> TASK DESCRIPTION:
Copy out every line holding the string "cadastro" from the records below.

# # # #

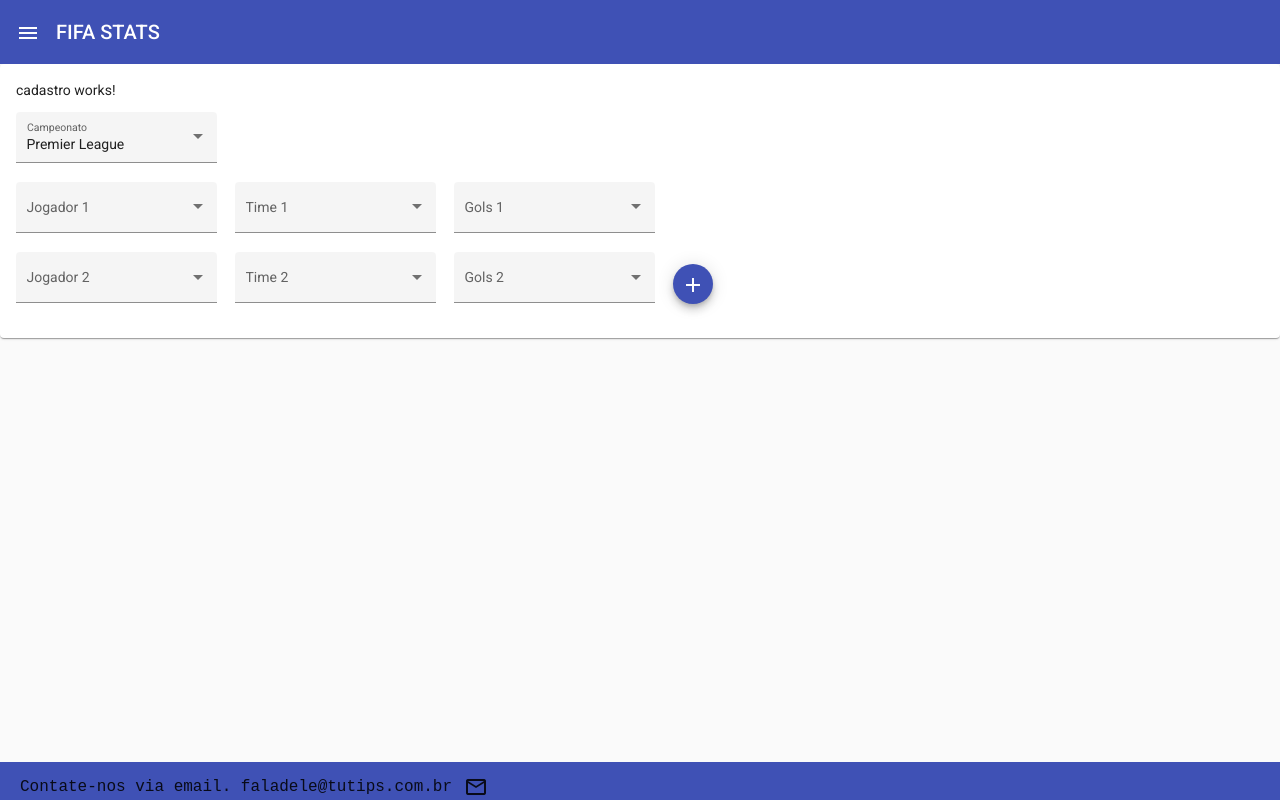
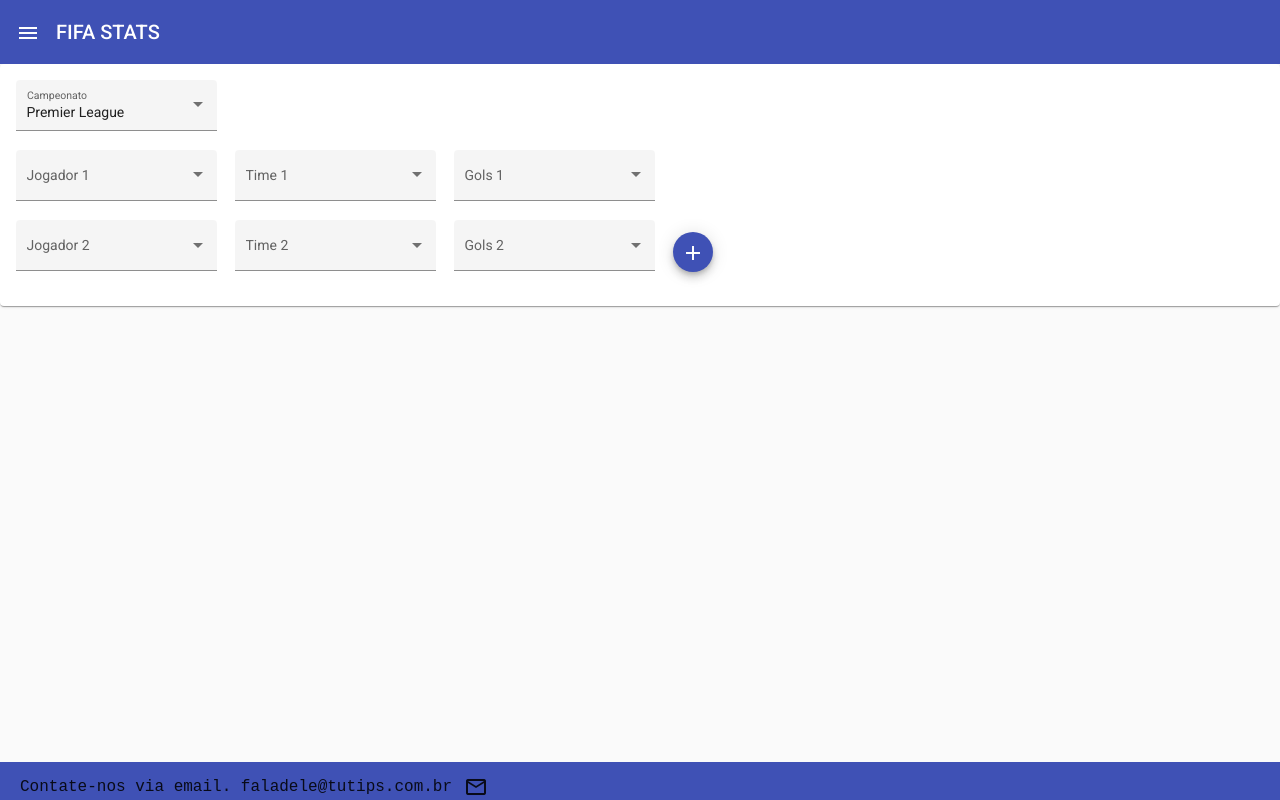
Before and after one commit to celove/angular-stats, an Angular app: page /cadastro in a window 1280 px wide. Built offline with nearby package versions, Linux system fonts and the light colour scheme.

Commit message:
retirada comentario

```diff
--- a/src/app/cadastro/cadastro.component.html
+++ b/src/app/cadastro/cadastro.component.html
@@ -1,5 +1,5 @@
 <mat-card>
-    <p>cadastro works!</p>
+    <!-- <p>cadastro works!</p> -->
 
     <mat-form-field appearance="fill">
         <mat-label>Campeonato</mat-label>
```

# # # #

> ANSWER SECTION:
Before and after one commit to celove/angular-stats, an Angular app: page /cadastro in a window 1280 px wide. Built offline with nearby package versions, Linux system fonts and the light colour scheme.
--- a/src/app/cadastro/cadastro.component.html
+++ b/src/app/cadastro/cadastro.component.html
-    <p>cadastro works!</p>
+    <!-- <p>cadastro works!</p> -->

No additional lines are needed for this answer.